Over the Hedge
29 August 2005
I had grown so used to Chicago's transit system that I was caught off guard when I tried to check on bus schedules to get to an interview downtown and found out there were none. I tried to ask Matteson but he just waved it off and said he'd seen a bus occasionally at the Giant Eagle and the mall, but hadn't ever seen it anywhere else and wasn't convinced it actually carried passengers. He was able to drop me off on his way to work, but I was a few hours early, so I went to the river to meditate for a bit before making my way back to Main Ave.
It was a bit confusing to suddenly learn that Sharon had a Main Ave. In my mind, any road called Main is, well, the main road for the town. Here, that was East State Street, though I didn't realize that was its name until I'd been here for a month since all the locals pronounce it as Estate Street and none of the signs spell 'east' out. I only figured it out when I noticed it become W State Street near the house and asked about it. But Main was tucked away, completely unseen in all of my previous attempts to explore the town. Matteson explained its location to me, but was so vague that I ended up having him drop me off on the road so I could just retrace my steps back from the river.
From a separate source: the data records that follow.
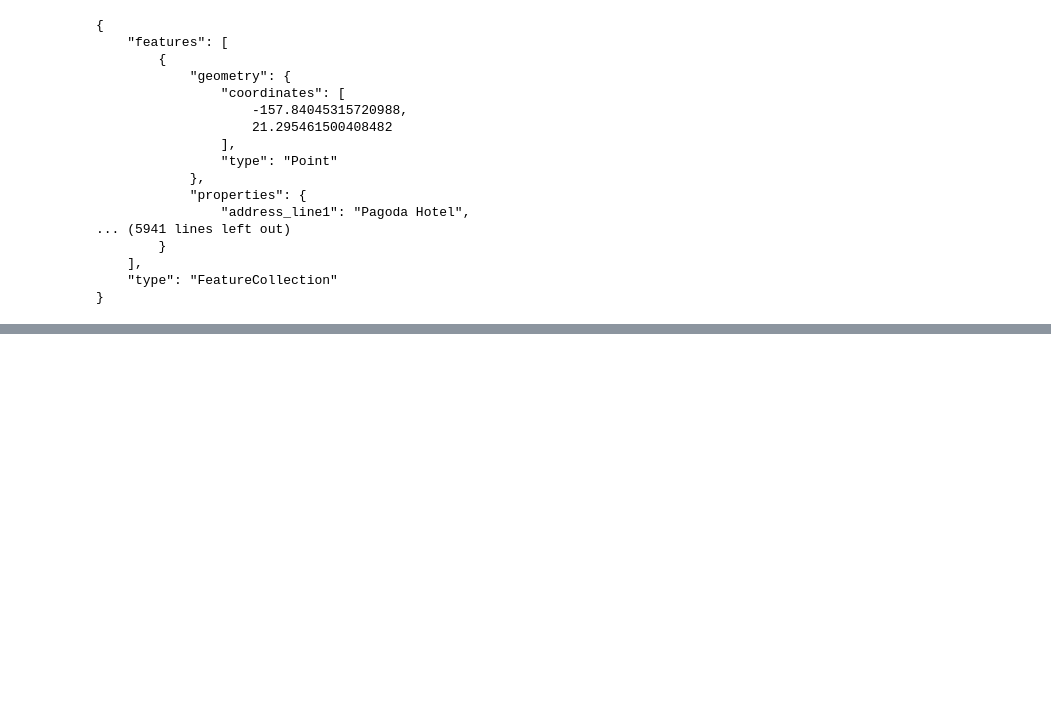
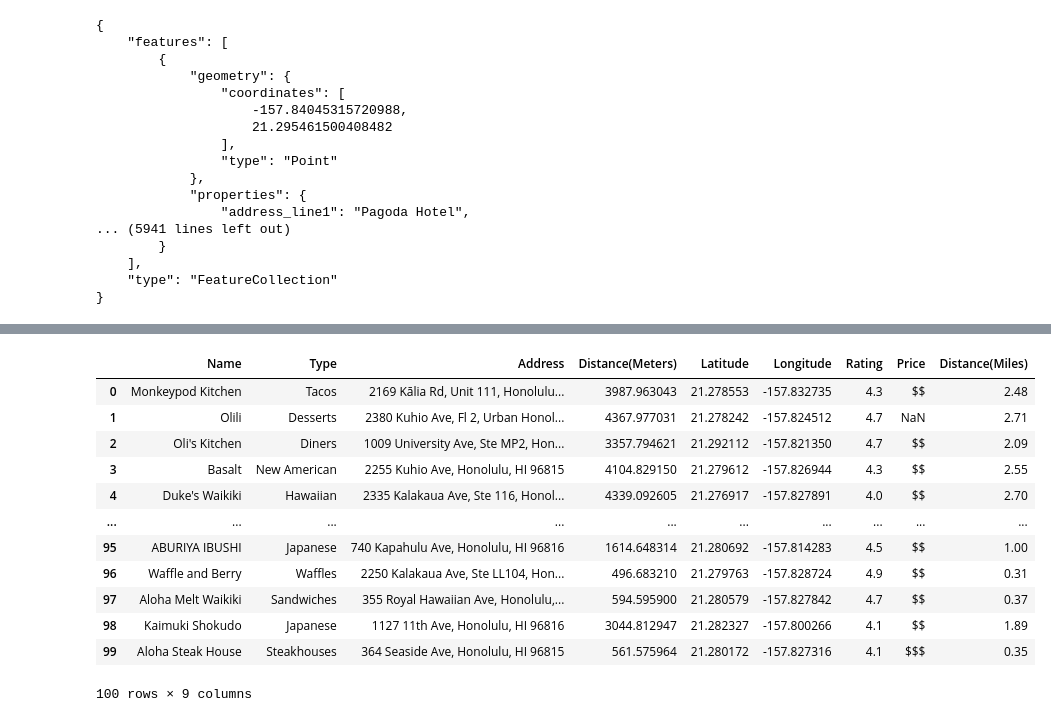
Before and after one commit to messymessina29/Hawaii_Tour_Guide_Project, a Jupyter notebook: Andrew/hawaii_restaurants_hotels.ipynb, the cells around one changed output, grey strips where cells are left out. Cells and saved outputs as stored; diff of their text form; code cells hidden in the pictures; blank space fills up the shorter version.

```diff
--- a/Andrew/hawaii_restaurants_hotels.ipynb
+++ b/Andrew/hawaii_restaurants_hotels.ipynb
@@ -196,0 +199,20 @@ restaraunt_df.to_csv('restaurants.csv',index=False)
+# %%
+rest_csv = Path("Resources/hawaii_restaurants.csv")
+# %%
+rest_df = pd.read_csv(rest_csv)
+# %%
+rest_df
+# %% [output]
+|  | Name | Type | Address | Distance(Meters) | Latitude | Longitude | Rating | Price | Distance(Miles) |
+| 0 | Monkeypod Kitchen | Tacos | 2169 Kālia Rd, Unit 111, Honolulu... | 3987.963043 | 21.278553 | -157.832735 | 4.3 | $$ | 2.48 |
+| 1 | Olili | Desserts | 2380 Kuhio Ave, Fl 2, Urban Honol... | 4367.977031 | 21.278242 | -157.824512 | 4.7 | NaN | 2.71 |
+| 2 | Oli's Kitchen | Diners | 1009 University Ave, Ste MP2, Hon... | 3357.794621 | 21.292112 | -157.821350 | 4.7 | $$ | 2.09 |
+| 3 | Basalt | New American | 2255 Kuhio Ave, Honolulu, HI 96815 | 4104.829150 | 21.279612 | -157.826944 | 4.3 | $$ | 2.55 |
+| 4 | Duke's Waikiki | Hawaiian | 2335 Kalakaua Ave, Ste 116, Honol... | 4339.092605 | 21.276917 | -157.827891 | 4.0 | $$ | 2.70 |
+| ... | ... | ... | ... | ... | ... | ... | ... | ... | ... |
+| 95 | ABURIYA IBUSHI | Japanese | 740 Kapahulu Ave, Honolulu, HI 96816 | 1614.648314 | 21.280692 | -157.814283 | 4.5 | $$ | 1.00 |
+| 96 | Waffle and Berry | Waffles | 2250 Kalakaua Ave, Ste LL104, Hon... | 496.683210 | 21.279763 | -157.828724 | 4.9 | $$ | 0.31 |
+| 97 | Aloha Melt Waikiki | Sandwiches | 355 Royal Hawaiian Ave, Honolulu,... | 594.595900 | 21.280579 | -157.827842 | 4.7 | $$ | 0.37 |
+| 98 | Kaimuki Shokudo | Japanese | 1127 11th Ave, Honolulu, HI 96816 | 3044.812947 | 21.282327 | -157.800266 | 4.1 | $$ | 1.89 |
+| 99 | Aloha Steak House | Steakhouses | 364 Seaside Ave, Honolulu, HI 96815 | 561.575964 | 21.280172 | -157.827316 | 4.1 | $$$ | 0.35 |
+100 rows × 9 columns
```
Also changed, not shown: parts of 4 cells of this notebook, 4 other files.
One side of Main is just railroad tracks, beyond which lay a large parking lot and a red brick church to match. The other side was dominated by a couple long brick walls, worn down and cracked in their best places and actively crumbling at their worst. There were a few doors dotted along the walls, with sparse but large windows between them. One was a bar, or at least claimed to be; the others included a barbershop and shaving parlor, a tattoo shop, and a place that seemed to be a restaurant but gave no identifying information. Between them were a couple random houses and a much newer-looking diner. It felt old, older than the rest of the town, and despite seeing a couple people in the shops there were no people on the sidewalks or cars on the road. Really, it was the perfect place for a haunted house.
At the far end of the road from West State Street, on a corner across from a hardware store and a shifty-looking gas station, was a third brick building attached, through a garage well set off the road, to a brick house. Both structures had wood over all the windows, peeling paint, faded and discolored bricks, and sat among cracked pavement and spotty grass. Half of the house's facade was covered in a very ambitious vine, and the other building had a black sign with green and white lettering designed to look like dripping blood that read "Ghoul Mansion" and, below that between two large bones, "Scarin', PA." I stood in front of the structure, unsure which of the boarded-off doors I was supposed to enter, until a woman came walking around from behind the house. She looked completely out of place against the setting, like a cheery realtor trying to sell the Addams Mansion.
"Jackie?" she asked. I smiled and greeted her, and we shook hands on the sidewalk before she turned and looked at the structure with me.
"It's bigger than I expected," I said. She chuckled.
"You should see the inside!" With that, she led me into the building, and I got a tour of the whole place. By the end, it was apparent that the interview was something of a formality, as they had already decided to hire me based partly on my application and partly on Rick talking to one of the long-time staffers about my magic. A lot of the staff, though certainly not all, were some kind of pagan, she explained. I asked if this was a conscious decision on the part of the owners, and she explained that it was largely due to them all knowing each other, so once one was in the rest just found it easier to get hired.
I was there a little over an hour, seeing the site and signing paperwork, and walked to the McDonald's for dinner, where I met up with Rick and got a ride home. I felt like something was following me, but when I got home and did a short ritual to see local spirits I couldn't find anything.
The blog of Jackie Veracruz.